See study by A. D. Rodgers (1965); catalog of Torrey's manuscripts in the New York Botanical Garden Library, comp. by S. Lenley et al. (1973).
Torrey was born in New York. When he was 15 or 16 years of age his father received a prison appointment at Greenwich, and there he made the acquaintance of Amos Eaton, a pioneer of natural history studies in America. He thus learned the elements of botany, as well as something of mineralogy and chemistry. In 1815 he began the study of medicine, qualifying in 1818. In the following year he issued his Catalogue of Plants growing spontaneously within Thirty Miles of the City of New York, and in 1824 he issued the first and only volume of his Flora of the Northern and Middle States. In the same year he obtained the chair of chemistry and geology at West Point military academy, and three years later the professorship of chemistry and botany in the College of Physicians and Surgeons, New York.
In 1836 he was appointed botanist to the state of New York and produced his Flora of that state in 1843; while from 1838 to 1843 he carried on the publication of the earlier portions of Flora of North America, with the assistance of his pupil, Asa Gray. From 1853 he was chief assayer to the United States assay office, but he continued to take an interest in botanical teaching until his death.

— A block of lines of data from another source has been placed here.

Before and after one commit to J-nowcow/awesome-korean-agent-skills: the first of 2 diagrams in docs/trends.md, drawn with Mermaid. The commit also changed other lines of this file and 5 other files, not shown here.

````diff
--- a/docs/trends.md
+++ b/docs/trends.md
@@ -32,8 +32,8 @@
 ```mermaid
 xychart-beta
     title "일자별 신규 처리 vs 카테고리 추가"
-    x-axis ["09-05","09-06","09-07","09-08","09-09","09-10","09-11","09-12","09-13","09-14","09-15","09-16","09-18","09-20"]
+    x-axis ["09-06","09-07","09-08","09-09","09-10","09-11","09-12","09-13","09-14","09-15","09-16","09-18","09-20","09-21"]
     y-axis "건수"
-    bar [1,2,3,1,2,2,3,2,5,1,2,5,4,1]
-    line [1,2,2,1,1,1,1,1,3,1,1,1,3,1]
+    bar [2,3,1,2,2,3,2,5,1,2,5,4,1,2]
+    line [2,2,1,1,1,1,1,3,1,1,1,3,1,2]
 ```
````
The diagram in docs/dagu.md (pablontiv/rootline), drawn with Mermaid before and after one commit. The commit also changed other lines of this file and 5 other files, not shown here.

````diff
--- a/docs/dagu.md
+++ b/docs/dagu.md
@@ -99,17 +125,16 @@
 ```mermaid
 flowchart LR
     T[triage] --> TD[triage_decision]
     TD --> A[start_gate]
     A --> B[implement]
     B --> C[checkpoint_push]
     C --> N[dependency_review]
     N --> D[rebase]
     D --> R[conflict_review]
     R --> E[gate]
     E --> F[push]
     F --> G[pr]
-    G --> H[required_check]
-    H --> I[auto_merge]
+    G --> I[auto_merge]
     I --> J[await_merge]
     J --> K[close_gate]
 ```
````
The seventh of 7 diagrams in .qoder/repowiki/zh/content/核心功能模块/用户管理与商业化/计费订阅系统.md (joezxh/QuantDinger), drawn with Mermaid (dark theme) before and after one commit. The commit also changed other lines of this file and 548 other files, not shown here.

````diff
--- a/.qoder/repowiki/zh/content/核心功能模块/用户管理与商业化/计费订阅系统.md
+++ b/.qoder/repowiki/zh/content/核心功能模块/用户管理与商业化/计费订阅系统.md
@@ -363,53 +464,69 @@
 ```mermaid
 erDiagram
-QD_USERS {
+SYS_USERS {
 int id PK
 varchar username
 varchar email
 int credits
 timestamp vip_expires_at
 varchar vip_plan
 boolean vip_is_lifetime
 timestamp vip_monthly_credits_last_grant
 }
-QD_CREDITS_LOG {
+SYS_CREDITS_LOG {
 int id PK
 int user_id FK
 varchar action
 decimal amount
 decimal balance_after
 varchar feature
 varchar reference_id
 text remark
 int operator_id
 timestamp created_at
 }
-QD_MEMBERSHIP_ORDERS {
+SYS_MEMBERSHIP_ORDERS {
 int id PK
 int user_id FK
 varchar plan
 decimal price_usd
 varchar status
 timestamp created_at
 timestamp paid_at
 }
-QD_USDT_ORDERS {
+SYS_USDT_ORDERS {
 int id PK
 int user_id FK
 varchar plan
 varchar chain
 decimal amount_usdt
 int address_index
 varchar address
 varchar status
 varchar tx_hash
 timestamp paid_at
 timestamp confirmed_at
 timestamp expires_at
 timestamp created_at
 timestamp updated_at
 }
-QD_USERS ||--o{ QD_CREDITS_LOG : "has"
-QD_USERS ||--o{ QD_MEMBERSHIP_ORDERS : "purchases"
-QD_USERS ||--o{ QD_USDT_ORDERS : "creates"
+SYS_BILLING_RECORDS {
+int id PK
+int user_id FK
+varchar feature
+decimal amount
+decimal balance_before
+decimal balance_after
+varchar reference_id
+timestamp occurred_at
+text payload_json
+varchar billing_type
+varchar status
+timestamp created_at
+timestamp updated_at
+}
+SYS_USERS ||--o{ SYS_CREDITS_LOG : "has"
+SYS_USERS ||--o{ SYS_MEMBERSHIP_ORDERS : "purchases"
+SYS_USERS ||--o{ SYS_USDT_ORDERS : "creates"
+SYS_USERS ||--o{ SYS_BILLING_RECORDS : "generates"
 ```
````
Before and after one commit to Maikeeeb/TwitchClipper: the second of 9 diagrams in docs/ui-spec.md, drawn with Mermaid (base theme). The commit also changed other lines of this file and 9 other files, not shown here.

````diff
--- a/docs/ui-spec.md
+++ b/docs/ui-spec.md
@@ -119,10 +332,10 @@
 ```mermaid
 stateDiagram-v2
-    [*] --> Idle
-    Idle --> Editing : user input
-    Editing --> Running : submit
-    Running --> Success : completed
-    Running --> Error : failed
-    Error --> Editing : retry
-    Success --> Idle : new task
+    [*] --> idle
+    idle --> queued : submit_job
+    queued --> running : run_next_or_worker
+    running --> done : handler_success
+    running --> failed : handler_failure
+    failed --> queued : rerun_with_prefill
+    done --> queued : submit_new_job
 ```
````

Torrey made over his valuable herbarium and botanical library to Columbia College in 1860, and he was the first president of the Torrey Botanical Club in 1873. His name is commemorated in the small coniferous genus Torreya, found in North America, China and Japan. T. taxifolia, a native of Florida, is known as the Florida torreya, Torrey nutmeg, or stinking-cedar; and also in the Torrey pine, Pinus torreyana from southern California. He also first described the carnivorous plant genus Darlingtonia, which he named after a friend.